We will mainly discuss its educational role and the potential of the column to anticipate tendencies in the fields of physics and keep the readers updated with the most current debates in the area. For example, in 2010, we discussed the applications of graphene twice (in February and June) before the Nobel Prize in Physics was awarded jointly to Andre Geim and Konstantin Novoselov for its discovery. The number of papers on this subject grew almost geometrically from 2006 to 2009, a tendency which deserved our attention before the Nobel Committee nomination. On March 27 2009, we published the text “The long walk of the e-paper”, a subject that had not been mentioned by Nature and Science for the previous four years. On April 1 2009, Nature published “Technology: The textbook of the future”. Simply coincidence or feeling fit?
As for its educational potential, it is interesting to note that several texts of the column discuss related issues, forming consistent conceptual maps. Teachers interested in discussing magnetism with their students, for instance, will find stories about giant magnetoelectric and magnetoresistance effects, magnetic nanoparticles for drug delivery, MRAM memory, nanomedicine, nanopharmacology, spintronic devices and spin valve. So, basic magnetic concepts are viewed in different scientific and technological contexts.
">
 [PCST]
PCST Network

Public Communication of Science and Technology

 

From the laboratory to the factory
Communicating science concepts behind technological innovations

Carlos Santos   IMEA - UNILA

Carla Almeida   Ciência Hoje On-line

Thaís Fernandes   Ciência Hoje On-line

Bernardo Esteves   Revista Piauí

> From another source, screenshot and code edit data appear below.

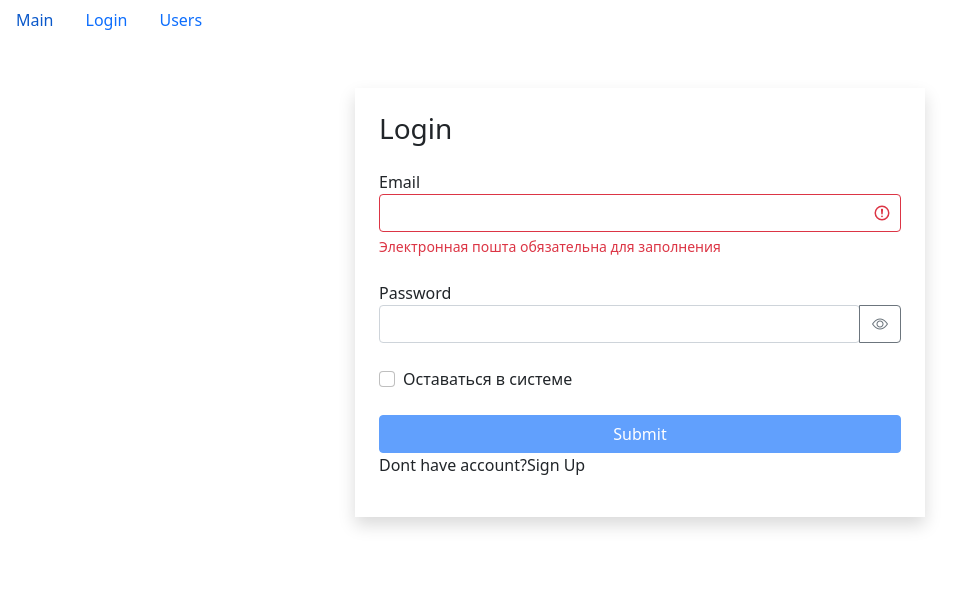
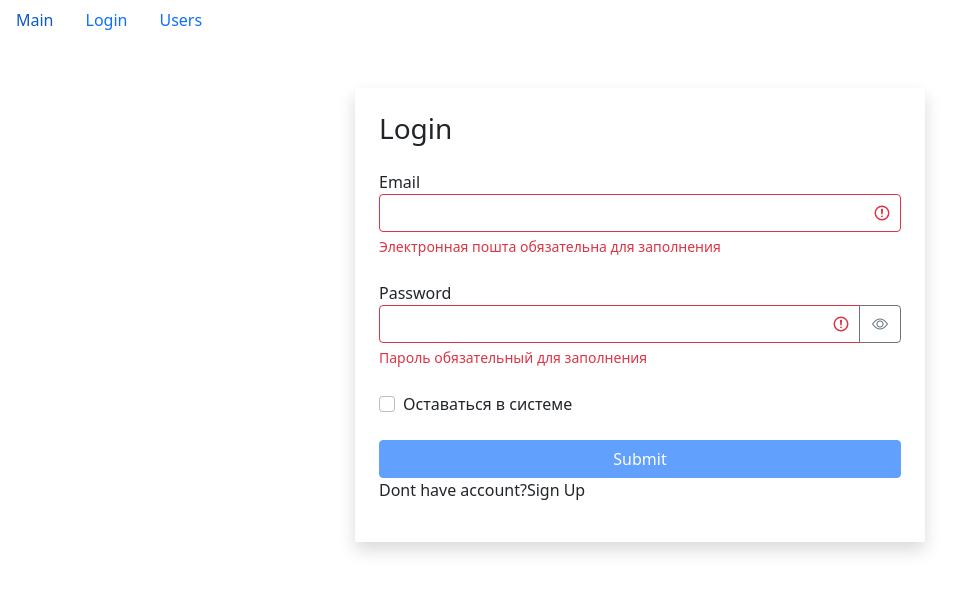
Before and after one commit to TetianaStupak/fast-company, a React (Create React App) app: page /login/1 in a window 1280 px wide. Shown: the top 592 px of the page, without its empty margins (0-975 px from the left). Built offline with nearby package versions, Linux system fonts and the light colour scheme.

Commit message:
корректировки 17.1.22

```diff
--- a/src/app/components/common/form/multiSelectField.jsx
+++ b/src/app/components/common/form/multiSelectField.jsx
@@ -2,7 +2,7 @@ import React from "react";
 import Select from "react-select";
 import PropTypes from "prop-types";
 
-const MultiSelectField = ({ options, onChange, name, label }) => {
+const MultiSelectField = ({ options, onChange, name, label, defaultValue }) => {
     const optionsArray = !Array.isArray(options) && typeof (options) === "object"
         ? Object.keys(options).map(optionName => ({
             label: options[optionName].name,
@@ -21,6 +21,7 @@ const MultiSelectField = ({ options, onChange, name, label }) => {
             <Select
                 isMulti
                 closeMenuOnSelect={false}
+                defaultValue={defaultValue}
                 options={optionsArray}
                 className="basic-multi-select"
                 classNamePrefix="select"
@@ -33,7 +34,8 @@ MultiSelectField.propTypes = {
     options: PropTypes.oneOfType([PropTypes.object, PropTypes.array]),
     onChange: PropTypes.func,
     name: PropTypes.string,
-    label: PropTypes.string
+    label: PropTypes.string,
+    defaultValue: PropTypes.array
 };
 
 export default MultiSelectField;
--- a/src/app/components/common/form/selectField.jsx
+++ b/src/app/components/common/form/selectField.jsx
@@ -7,6 +7,7 @@ const SelectField = ({
     onChange,
     defaultOption,
     options,
+    name,
     error
 }) => {
     const handleChange = ({ target }) => {
@@ -23,13 +24,13 @@ const SelectField = ({
         : options;
     return (
         <div className="mb-4">
-            <label htmlFor="validationCustom04" className="form-label">
+            <label htmlFor={name} className="form-label">
                 {label}
             </label>
             <select
                 className={getInputClasses()}
-                id="validationCustom04"
-                name="profession"
+                id={name}
+                name={name}
                 value={value}
                 onChange={handleChange}
             >
@@ -61,6 +62,7 @@ SelectField.propTypes = {
     value: PropTypes.string,
     onChange: PropTypes.func,
     error: PropTypes.string,
+    name: PropTypes.string,
     options: PropTypes.oneOfType([PropTypes.object, PropTypes.array])
 };
 
--- a/src/app/components/page/userPage/userPage.jsx
+++ b/src/app/components/page/userPage/userPage.jsx
@@ -9,7 +9,7 @@ const UserPage = ({ userId }) => {
     const [user, setUser] = useState();
     useEffect(() => {
         api.users.getById(userId).then(data => setUser(data));
-    });
+    }, []);
     const handleClick = () => {
         history.push("/users");
     };
--- a/src/app/components/ui/loginForm.jsx
+++ b/src/app/components/ui/loginForm.jsx
@@ -1,7 +1,7 @@
 import React, { useEffect, useState } from "react";
+import { validator } from "../../utils/validator";
 import TextField from "../common/form/textField";
 import CheckBoxField from "../common/form/checkBoxField";
-import * as yup from "yup";
 
 const LoginForm = () => {
     const [data, setDate] = useState({
@@ -16,40 +16,37 @@ const LoginForm = () => {
             [target.name]: target.value
         }));
     };
-    const validateShema = yup.object().shape({
-
-        password: yup
-            .string()
-            .required("Пароль обязательный для заполнения")
-            .matches(
-                /(?=.*[A-Z])/,
-                "Пароль должен содержать хотя бы одну заглавную букву"
-            )
-            .matches(
-                /(?=.*[0-9])/,
-                "Пароль должен содержать хотя бы одну цифру"
-            )
-            .matches(
-                /(?=.*[!@#$%^&*])/,
-                "Пароль должен содержать один из специльных символов !@#$%^&*"
-            )
-            .matches(
-                /(?=.{8,})/,
-                "Пароль должен состоять минимум из 8 символов"
-            ),
-        email: yup
-            .string()
-            .required("Электронная пошта обязательна для заполнения")
-            .email("Email введен не корректно")
-    });
+    const validatorConfig = {
+        email: {
+            isRequired: {
+                message: "Электронная пошта обязательна для заполнения"
+            },
+            isEmail: {
+                message: "Email введен не корректно"
+            }
+        },
+        password: {
+            isRequired: {
+                message: "Пароль обязательный для заполнения"
+            },
+            isCapitalSymbol: {
+                message: "Пароль должен содержать хотя бы одну заглавную букву"
+            },
+            isContainDigit: {
+                message: "Пароль должен содержать хотя бы одну цифру"
+            },
+            min: {
+                message: "Пароль должен состоять минимум из 8 символов",
+                value: 8
+            }
+        }
+    };
     useEffect(() => {
         validate();
     }, [data]);
     const validate = () => {
-        validateShema
-            .validate(data)
-            .then(() => setErrors({}))
-            .catch((err) => setErrors({ [err.path]: err.message }));
+        const errors = validator(data, validatorConfig);
+        setErrors(errors);
         return Object.keys(errors).length === 0;
     };
     const isValid = Object.keys(errors).length === 0;
--- a/src/app/components/ui/registerForm.jsx
+++ b/src/app/components/ui/registerForm.jsx
@@ -100,6 +100,7 @@ const RegisterForm = () => {
             <SelectField
                 label="Выбери свою профессию"
                 defaultOption="Choose..."
+                name="professions"
                 options={professions}
                 onChange={handleChange}
                 value={data.profession}
@@ -120,6 +121,7 @@ const RegisterForm = () => {
                 label="Выберите Ваши качества"
                 options={qualities}
                 onChange={handleChange}
+                defaultValue={data.qualities}
                 name="qualities"
             />
             <CheckBoxField
```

In this presentation, we will describe the collaborative work of a scientist and a team of science journalists to communicate scientific concepts behind technological innovations through a monthly science column – named “From the laboratory to the factory” – in Ciência Hoje On-line, an electronic magazine published by the Brazilian Association for the Advancement of Science. (available at http://cienciahoje.uol.com.br/colunas/do-laboratorio-para-a-fabrica). The topics addressed are usually selected from papers published by Nature, Science and other journals, with the texts presenting new technological devices or discussing concepts likely to be used in industrial applications.
We will mainly discuss its educational role and the potential of the column to anticipate tendencies in the fields of physics and keep the readers updated with the most current debates in the area. For example, in 2010, we discussed the applications of graphene twice (in February and June) before the Nobel Prize in Physics was awarded jointly to Andre Geim and Konstantin Novoselov for its discovery. The number of papers on this subject grew almost geometrically from 2006 to 2009, a tendency which deserved our attention before the Nobel Committee nomination. On March 27 2009, we published the text “The long walk of the e-paper”, a subject that had not been mentioned by Nature and Science for the previous four years. On April 1 2009, Nature published “Technology: The textbook of the future”. Simply coincidence or feeling fit?
As for its educational potential, it is interesting to note that several texts of the column discuss related issues, forming consistent conceptual maps. Teachers interested in discussing magnetism with their students, for instance, will find stories about giant magnetoelectric and magnetoresistance effects, magnetic nanoparticles for drug delivery, MRAM memory, nanomedicine, nanopharmacology, spintronic devices and spin valve. So, basic magnetic concepts are viewed in different scientific and technological contexts.

A copy of the full paper has not yet been submitted.

BACK TO TOP